EXERCISE INSTRUCTIONS: Print out the data below. Do not alter a single line.

##### GIVEN RECORDS #####

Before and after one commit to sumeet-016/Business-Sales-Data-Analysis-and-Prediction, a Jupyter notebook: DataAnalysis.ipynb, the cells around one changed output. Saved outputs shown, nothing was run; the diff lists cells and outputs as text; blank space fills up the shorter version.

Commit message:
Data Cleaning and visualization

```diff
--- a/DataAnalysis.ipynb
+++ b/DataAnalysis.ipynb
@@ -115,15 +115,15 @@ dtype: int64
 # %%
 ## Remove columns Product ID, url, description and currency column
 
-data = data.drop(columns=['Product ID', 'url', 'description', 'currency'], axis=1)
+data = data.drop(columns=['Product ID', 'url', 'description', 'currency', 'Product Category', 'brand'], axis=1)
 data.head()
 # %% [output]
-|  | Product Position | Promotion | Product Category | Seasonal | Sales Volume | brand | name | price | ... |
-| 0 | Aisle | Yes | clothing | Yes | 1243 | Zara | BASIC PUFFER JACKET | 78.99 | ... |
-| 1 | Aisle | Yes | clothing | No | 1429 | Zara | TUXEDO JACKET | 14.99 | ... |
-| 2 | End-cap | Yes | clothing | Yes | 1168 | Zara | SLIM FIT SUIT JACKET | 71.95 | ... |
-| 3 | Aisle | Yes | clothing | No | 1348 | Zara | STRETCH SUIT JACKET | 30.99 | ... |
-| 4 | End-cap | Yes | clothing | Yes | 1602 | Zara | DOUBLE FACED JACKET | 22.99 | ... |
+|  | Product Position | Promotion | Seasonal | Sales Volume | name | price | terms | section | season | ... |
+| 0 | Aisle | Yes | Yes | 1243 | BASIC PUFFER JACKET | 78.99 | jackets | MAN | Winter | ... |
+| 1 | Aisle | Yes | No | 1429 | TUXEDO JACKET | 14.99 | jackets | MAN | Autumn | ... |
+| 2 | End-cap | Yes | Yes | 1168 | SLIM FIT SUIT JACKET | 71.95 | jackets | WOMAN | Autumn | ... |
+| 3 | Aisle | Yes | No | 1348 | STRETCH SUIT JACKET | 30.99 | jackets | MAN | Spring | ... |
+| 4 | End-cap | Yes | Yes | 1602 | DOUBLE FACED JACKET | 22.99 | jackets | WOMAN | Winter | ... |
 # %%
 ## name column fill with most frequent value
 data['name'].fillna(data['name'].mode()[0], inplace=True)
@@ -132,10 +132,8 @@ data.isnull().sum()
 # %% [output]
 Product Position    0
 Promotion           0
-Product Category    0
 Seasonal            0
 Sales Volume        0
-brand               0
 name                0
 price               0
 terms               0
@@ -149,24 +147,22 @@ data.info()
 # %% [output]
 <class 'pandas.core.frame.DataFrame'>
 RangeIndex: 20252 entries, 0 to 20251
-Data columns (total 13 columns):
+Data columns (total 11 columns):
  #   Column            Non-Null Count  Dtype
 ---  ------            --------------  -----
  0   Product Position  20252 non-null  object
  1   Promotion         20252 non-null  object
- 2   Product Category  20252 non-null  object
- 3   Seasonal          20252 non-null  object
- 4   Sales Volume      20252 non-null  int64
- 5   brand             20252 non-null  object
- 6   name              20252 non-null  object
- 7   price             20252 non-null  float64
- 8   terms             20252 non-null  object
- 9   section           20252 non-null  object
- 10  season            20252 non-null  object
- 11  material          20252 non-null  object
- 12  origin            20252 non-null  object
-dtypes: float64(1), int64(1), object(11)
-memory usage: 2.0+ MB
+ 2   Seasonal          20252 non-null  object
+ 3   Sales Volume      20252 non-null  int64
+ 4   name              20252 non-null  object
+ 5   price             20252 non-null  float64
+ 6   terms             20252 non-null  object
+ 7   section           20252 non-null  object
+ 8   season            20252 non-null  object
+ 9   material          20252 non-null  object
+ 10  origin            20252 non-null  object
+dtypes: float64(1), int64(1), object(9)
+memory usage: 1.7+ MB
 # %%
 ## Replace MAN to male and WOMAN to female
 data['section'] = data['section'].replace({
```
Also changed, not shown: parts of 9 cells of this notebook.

#####

WRITTEN RESPONSE:
Before and after one commit to sumeet-016/Business-Sales-Data-Analysis-and-Prediction, a Jupyter notebook: DataAnalysis.ipynb, the cells around one changed output. Saved outputs shown, nothing was run; the diff lists cells and outputs as text; blank space fills up the shorter version.

Commit message:
Data Cleaning and visualization

```diff
--- a/DataAnalysis.ipynb
+++ b/DataAnalysis.ipynb
@@ -115,15 +115,15 @@ dtype: int64
 # %%
 ## Remove columns Product ID, url, description and currency column
 
-data = data.drop(columns=['Product ID', 'url', 'description', 'currency'], axis=1)
+data = data.drop(columns=['Product ID', 'url', 'description', 'currency', 'Product Category', 'brand'], axis=1)
 data.head()
 # %% [output]
-|  | Product Position | Promotion | Product Category | Seasonal | Sales Volume | brand | name | price | ... |
-| 0 | Aisle | Yes | clothing | Yes | 1243 | Zara | BASIC PUFFER JACKET | 78.99 | ... |
-| 1 | Aisle | Yes | clothing | No | 1429 | Zara | TUXEDO JACKET | 14.99 | ... |
-| 2 | End-cap | Yes | clothing | Yes | 1168 | Zara | SLIM FIT SUIT JACKET | 71.95 | ... |
-| 3 | Aisle | Yes | clothing | No | 1348 | Zara | STRETCH SUIT JACKET | 30.99 | ... |
-| 4 | End-cap | Yes | clothing | Yes | 1602 | Zara | DOUBLE FACED JACKET | 22.99 | ... |
+|  | Product Position | Promotion | Seasonal | Sales Volume | name | price | terms | section | season | ... |
+| 0 | Aisle | Yes | Yes | 1243 | BASIC PUFFER JACKET | 78.99 | jackets | MAN | Winter | ... |
+| 1 | Aisle | Yes | No | 1429 | TUXEDO JACKET | 14.99 | jackets | MAN | Autumn | ... |
+| 2 | End-cap | Yes | Yes | 1168 | SLIM FIT SUIT JACKET | 71.95 | jackets | WOMAN | Autumn | ... |
+| 3 | Aisle | Yes | No | 1348 | STRETCH SUIT JACKET | 30.99 | jackets | MAN | Spring | ... |
+| 4 | End-cap | Yes | Yes | 1602 | DOUBLE FACED JACKET | 22.99 | jackets | WOMAN | Winter | ... |
 # %%
 ## name column fill with most frequent value
 data['name'].fillna(data['name'].mode()[0], inplace=True)
@@ -132,10 +132,8 @@ data.isnull().sum()
 # %% [output]
 Product Position    0
 Promotion           0
-Product Category    0
 Seasonal            0
 Sales Volume        0
-brand               0
 name                0
 price               0
 terms               0
@@ -149,24 +147,22 @@ data.info()
 # %% [output]
 <class 'pandas.core.frame.DataFrame'>
 RangeIndex: 20252 entries, 0 to 20251
-Data columns (total 13 columns):
+Data columns (total 11 columns):
  #   Column            Non-Null Count  Dtype
 ---  ------            --------------  -----
  0   Product Position  20252 non-null  object
  1   Promotion         20252 non-null  object
- 2   Product Category  20252 non-null  object
- 3   Seasonal          20252 non-null  object
- 4   Sales Volume      20252 non-null  int64
- 5   brand             20252 non-null  object
- 6   name              20252 non-null  object
- 7   price             20252 non-null  float64
- 8   terms             20252 non-null  object
- 9   section           20252 non-null  object
- 10  season            20252 non-null  object
- 11  material          20252 non-null  object
- 12  origin            20252 non-null  object
-dtypes: float64(1), int64(1), object(11)
-memory usage: 2.0+ MB
+ 2   Seasonal          20252 non-null  object
+ 3   Sales Volume      20252 non-null  int64
+ 4   name              20252 non-null  object
+ 5   price             20252 non-null  float64
+ 6   terms             20252 non-null  object
+ 7   section           20252 non-null  object
+ 8   season            20252 non-null  object
+ 9   material          20252 non-null  object
+ 10  origin            20252 non-null  object
+dtypes: float64(1), int64(1), object(9)
+memory usage: 1.7+ MB
 # %%
 ## Replace MAN to male and WOMAN to female
 data['section'] = data['section'].replace({
```
Also changed, not shown: parts of 9 cells of this notebook.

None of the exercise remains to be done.